Can you imagine engaging in a sporting activity, such as basketball, with each player and team participating in any way they choose? I-M relationships are no exception; they also have rules.
Even though the participants in these relationships may be unaware that these rules exist, each has his/her own set of expectations of how the other person should behave in the relationship.
These sets of expectations are essentially rules, and if they are violated, problems are sure to follow.
The rules that follow were the ones I found to be the most involved in the couples discord that I witnessed. They are:
- joint participation
- time apart
- outside relationships
- married time
- unequal workload
Let's take a very brief look at one of them.
The rule of accountability
This involves advising your partner, in advance, of what you're doing or about to do when not together.

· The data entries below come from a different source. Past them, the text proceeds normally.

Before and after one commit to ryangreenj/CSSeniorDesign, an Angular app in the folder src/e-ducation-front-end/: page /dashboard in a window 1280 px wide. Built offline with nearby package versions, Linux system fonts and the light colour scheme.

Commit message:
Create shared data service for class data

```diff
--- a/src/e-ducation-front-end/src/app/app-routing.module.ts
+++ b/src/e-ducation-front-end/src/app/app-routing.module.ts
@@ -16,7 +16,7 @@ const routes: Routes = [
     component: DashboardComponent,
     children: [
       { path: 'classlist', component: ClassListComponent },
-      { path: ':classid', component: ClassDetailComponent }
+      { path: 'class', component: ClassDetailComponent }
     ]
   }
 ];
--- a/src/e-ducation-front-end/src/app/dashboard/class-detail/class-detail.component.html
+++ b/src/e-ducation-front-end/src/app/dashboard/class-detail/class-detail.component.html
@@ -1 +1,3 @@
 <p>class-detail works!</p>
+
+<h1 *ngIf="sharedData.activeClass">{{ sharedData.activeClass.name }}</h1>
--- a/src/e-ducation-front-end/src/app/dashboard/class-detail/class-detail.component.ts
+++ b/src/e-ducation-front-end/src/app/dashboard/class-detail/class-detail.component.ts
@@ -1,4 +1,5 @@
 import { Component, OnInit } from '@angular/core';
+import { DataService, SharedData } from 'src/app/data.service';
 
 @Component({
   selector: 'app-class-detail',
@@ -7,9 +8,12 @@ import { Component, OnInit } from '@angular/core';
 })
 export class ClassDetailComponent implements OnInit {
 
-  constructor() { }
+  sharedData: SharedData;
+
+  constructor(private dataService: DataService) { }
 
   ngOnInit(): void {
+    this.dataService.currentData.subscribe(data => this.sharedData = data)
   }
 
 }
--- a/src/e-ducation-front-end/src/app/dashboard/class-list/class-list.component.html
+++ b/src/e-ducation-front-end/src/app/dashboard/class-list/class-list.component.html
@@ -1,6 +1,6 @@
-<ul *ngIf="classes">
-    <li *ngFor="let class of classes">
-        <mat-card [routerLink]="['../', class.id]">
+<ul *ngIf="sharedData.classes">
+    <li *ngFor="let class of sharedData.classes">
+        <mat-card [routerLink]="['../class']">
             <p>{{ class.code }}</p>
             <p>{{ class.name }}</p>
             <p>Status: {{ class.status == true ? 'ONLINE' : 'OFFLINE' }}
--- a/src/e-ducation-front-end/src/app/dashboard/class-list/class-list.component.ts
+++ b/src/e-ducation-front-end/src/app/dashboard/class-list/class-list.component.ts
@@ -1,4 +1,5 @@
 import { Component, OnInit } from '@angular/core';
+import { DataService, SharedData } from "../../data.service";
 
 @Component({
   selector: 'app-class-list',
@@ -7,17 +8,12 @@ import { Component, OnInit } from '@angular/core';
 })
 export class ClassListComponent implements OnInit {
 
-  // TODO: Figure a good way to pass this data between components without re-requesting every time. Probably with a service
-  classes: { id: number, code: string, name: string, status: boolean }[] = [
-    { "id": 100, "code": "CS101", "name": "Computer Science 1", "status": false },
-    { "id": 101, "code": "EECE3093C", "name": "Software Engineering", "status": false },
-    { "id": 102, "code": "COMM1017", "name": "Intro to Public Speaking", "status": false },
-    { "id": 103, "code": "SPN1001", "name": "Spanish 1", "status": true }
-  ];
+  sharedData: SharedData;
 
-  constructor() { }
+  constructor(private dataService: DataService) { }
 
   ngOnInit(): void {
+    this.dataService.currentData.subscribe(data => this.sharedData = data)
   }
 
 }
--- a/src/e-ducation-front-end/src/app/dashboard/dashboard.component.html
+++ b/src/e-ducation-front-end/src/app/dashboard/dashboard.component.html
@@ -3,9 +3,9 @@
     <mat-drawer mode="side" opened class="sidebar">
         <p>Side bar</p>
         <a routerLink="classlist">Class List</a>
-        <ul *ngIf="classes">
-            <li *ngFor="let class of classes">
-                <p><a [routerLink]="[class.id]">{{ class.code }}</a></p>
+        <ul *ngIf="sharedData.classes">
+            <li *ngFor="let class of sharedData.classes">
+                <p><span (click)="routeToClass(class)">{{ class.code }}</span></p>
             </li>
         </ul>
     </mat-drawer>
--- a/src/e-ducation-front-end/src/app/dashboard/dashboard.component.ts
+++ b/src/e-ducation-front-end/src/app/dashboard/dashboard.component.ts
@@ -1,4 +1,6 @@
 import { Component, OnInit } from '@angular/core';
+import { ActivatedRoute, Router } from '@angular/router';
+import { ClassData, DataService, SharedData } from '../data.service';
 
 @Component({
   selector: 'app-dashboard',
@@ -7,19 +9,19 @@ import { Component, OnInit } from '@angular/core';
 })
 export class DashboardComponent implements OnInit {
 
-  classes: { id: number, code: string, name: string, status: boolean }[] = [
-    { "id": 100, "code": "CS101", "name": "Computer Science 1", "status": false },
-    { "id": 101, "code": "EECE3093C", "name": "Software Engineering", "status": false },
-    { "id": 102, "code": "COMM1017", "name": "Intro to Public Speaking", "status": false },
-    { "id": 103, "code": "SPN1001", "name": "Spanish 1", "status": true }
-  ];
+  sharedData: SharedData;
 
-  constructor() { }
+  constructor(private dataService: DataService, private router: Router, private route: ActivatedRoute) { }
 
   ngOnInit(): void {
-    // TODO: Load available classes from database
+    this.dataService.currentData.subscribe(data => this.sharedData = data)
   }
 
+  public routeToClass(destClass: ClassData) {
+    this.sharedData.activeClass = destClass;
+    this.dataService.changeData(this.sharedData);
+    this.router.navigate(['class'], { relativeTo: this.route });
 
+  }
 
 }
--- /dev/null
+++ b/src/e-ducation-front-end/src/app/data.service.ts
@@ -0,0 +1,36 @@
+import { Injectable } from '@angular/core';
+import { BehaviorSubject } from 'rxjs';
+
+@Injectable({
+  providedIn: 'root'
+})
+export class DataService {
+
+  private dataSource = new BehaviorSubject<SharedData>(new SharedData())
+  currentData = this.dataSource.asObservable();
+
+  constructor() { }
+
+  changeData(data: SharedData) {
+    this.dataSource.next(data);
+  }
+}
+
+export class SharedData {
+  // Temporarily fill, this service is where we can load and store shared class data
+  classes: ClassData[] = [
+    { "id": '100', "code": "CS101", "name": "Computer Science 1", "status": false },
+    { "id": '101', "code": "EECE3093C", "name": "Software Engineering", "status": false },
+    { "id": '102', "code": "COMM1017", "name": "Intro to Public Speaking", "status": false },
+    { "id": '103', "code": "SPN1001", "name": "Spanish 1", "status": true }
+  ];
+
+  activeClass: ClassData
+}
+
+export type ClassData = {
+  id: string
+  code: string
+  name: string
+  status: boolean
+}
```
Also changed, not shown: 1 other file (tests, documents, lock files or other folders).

This includes where one is, where one will be, with whom, and for how long. An example is a wife telling her husband, "I'll stop by the grocery store after work." A husband may say to his wife, "I have to drop off a letter at the Post office on my way home from work.'
Leaving a note on the refrigerator telling one's spouse of one's whereabouts is another expression of accountability. Accounting for one's actions should be done before the event occurs rather than after.
Accountability adds a sense of security to the relationship.
Of all the marriage rules, accountability meets the most resistance. The most common complaint about accountability 1 have heard is that one must ask his or her spouse's permission before engaging in any activity. While for the most part this complaint is understandable, asking permission of another before doing something is present in most relationships; it isn't just connected to the I-M relationship. In the work relationship, for instance, we are fully expected to ask the boss's permission to go home early.
If accountability, often including asking permission to do things, is accepted in other relationships, why shouldn't it be in our most important relationship—namely, the intimate-marital relationship?
Read more in Chapter 14 of the book.